=== Section Start ===
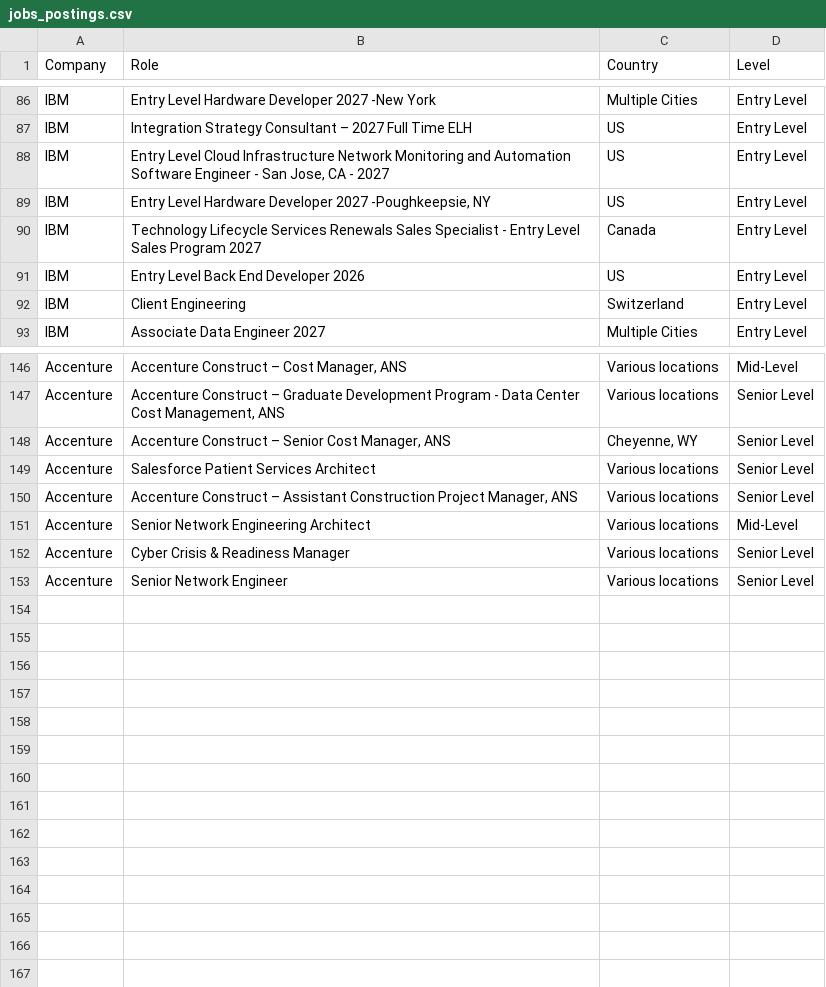
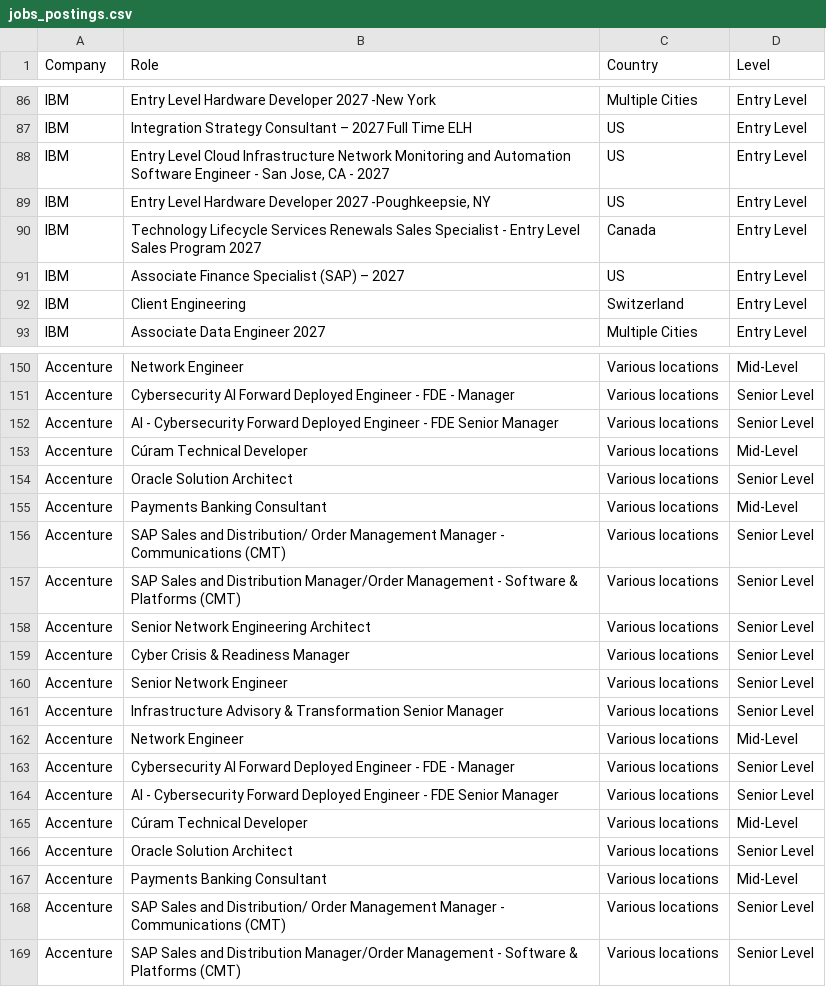
Before and after one commit to nefigarcia/outsourcing-analysis, a CSV file: jobs_postings.csv, drawn as a sheet; only a part is shown, gaps mark what is left out; addresses are those after the commit; the diff covers the shown part only; the diff names each change by its address in the sheet, - before the commit and + after, or states it on an @@ line.

```diff
--- a/jobs_postings.csv
+++ b/jobs_postings.csv
@@ row 91 moved to row 61: IBM @@
@@ row 61 moved to row 91: IBM @@
-B150 (Role): Accenture Construct – Cost Manager, ANS
+B150 (Role): Network Engineer
-B151 (Role): Accenture Construct – Graduate Development Program - Data Center Cost Management, ANS
+B151 (Role): Cybersecurity AI Forward Deployed Engineer - FDE - Manager
-B152 (Role): Accenture Construct – Senior Cost Manager, ANS
+B152 (Role): AI - Cybersecurity Forward Deployed Engineer - FDE Senior Manager
-C152 (Country): Cheyenne, WY
+C152 (Country): Various locations
+row 153: Accenture | Cúram Technical Developer | Various locations | Mid-Level
-B154 (Role): Salesforce Patient Services Architect
+B154 (Role): Oracle Solution Architect
+row 155: Accenture | Payments Banking Consultant | Various locations | Mid-Level
-B156 (Role): Accenture Construct – Assistant Construction Project Manager, ANS
+B156 (Role): SAP Sales and Distribution/ Order Management Manager - Communications (CMT)
+row 157: Accenture | SAP Sales and Distribution Manager/Order Management - Software & Platforms (CMT) | Various locations | Senior Level
-D158 (Level): Mid-Level
+D158 (Level): Senior Level
+row 161: Accenture | Infrastructure Advisory & Transformation Senior Manager | Various locations | Senior Level
+row 162: Accenture | Network Engineer | Various locations | Mid-Level
+row 163: Accenture | Cybersecurity AI Forward Deployed Engineer - FDE - Manager | Various locations | Senior Level
+row 164: Accenture | AI - Cybersecurity Forward Deployed Engineer - FDE Senior Manager | Various locations | Senior Level
+row 165: Accenture | Cúram Technical Developer | Various locations | Mid-Level
+row 166: Accenture | Oracle Solution Architect | Various locations | Senior Level
+row 167: Accenture | Payments Banking Consultant | Various locations | Mid-Level
+row 168: Accenture | SAP Sales and Distribution/ Order Management Manager - Communications (CMT) | Various locations | Senior Level
+row 169: Accenture | SAP Sales and Distribution Manager/Order Management - Software & Platforms (CMT) | Various locations | Senior Level
```
Also changed, not shown: 9 added rows, 5 removed rows, 2 moved rows and 15 edited cells elsewhere in this file.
=== Section End ===
(Task description):
Go line by line through the data above and count those holding "Manager"; report the number alone.

(Response to the task):
12